DATA: Begin
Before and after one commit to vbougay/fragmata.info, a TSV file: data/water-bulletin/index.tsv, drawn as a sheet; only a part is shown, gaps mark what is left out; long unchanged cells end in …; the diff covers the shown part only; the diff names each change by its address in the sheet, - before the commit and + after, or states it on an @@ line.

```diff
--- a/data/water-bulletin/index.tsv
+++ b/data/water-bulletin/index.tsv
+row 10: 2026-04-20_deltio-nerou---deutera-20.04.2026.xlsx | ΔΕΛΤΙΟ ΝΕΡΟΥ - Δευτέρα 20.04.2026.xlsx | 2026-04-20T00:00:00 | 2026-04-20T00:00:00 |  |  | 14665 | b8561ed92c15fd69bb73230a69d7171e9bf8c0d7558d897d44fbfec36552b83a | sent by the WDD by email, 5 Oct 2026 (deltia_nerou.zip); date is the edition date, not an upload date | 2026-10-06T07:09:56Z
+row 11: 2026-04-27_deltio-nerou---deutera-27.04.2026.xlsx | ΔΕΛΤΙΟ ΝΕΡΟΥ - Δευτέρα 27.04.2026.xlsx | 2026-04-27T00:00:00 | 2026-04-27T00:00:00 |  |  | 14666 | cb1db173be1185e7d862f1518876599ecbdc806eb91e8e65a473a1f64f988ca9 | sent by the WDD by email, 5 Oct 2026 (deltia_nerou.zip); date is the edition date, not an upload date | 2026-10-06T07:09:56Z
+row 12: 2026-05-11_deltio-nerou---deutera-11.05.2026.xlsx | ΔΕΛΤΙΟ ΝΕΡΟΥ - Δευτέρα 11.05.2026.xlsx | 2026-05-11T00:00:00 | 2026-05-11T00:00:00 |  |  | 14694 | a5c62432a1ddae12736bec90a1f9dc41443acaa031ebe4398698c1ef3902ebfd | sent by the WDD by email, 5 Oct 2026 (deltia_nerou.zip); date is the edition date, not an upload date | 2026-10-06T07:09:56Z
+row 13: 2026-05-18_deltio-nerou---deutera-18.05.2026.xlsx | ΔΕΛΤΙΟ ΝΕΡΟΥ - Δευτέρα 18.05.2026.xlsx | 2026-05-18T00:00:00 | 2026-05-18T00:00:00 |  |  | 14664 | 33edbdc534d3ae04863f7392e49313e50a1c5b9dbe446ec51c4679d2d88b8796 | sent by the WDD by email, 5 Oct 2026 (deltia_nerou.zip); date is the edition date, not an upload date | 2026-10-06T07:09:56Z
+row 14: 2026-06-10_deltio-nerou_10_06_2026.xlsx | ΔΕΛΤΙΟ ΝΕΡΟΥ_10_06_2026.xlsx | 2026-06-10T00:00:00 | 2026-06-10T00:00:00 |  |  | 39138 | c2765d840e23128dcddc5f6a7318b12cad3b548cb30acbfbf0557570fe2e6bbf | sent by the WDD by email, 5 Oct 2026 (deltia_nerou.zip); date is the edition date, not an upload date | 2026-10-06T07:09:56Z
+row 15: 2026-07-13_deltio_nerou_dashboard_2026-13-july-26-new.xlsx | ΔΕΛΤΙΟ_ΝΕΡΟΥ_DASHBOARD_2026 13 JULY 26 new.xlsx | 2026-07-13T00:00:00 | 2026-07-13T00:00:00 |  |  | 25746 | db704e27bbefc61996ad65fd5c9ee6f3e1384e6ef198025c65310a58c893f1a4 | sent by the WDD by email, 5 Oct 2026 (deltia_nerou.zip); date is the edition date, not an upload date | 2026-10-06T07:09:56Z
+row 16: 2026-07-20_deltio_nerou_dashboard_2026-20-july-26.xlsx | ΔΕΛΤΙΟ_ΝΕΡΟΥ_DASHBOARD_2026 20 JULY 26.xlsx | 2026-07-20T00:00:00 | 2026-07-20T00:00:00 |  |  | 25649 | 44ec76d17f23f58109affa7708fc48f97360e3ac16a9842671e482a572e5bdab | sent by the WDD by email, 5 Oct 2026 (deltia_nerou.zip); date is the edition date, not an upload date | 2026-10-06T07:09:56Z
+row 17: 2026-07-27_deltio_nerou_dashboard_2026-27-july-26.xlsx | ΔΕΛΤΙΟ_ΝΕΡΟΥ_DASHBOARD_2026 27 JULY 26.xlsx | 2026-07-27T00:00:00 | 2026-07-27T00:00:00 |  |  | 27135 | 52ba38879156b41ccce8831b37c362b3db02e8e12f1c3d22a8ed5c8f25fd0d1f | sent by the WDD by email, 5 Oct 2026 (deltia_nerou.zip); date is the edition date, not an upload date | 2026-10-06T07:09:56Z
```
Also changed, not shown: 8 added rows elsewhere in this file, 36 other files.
DATA: End
◆ WHAT TO PRODUCE ◆
Gather, from the listing above, every line carrying the word "file".

◆ EXPECTED ANSWER ◆
Before and after one commit to vbougay/fragmata.info, a TSV file: data/water-bulletin/index.tsv, drawn as a sheet; only a part is shown, gaps mark what is left out; long unchanged cells end in …; the diff covers the shown part only; the diff names each change by its address in the sheet, - before the commit and + after, or states it on an @@ line.
Also changed, not shown: 8 added rows elsewhere in this file, 36 other files.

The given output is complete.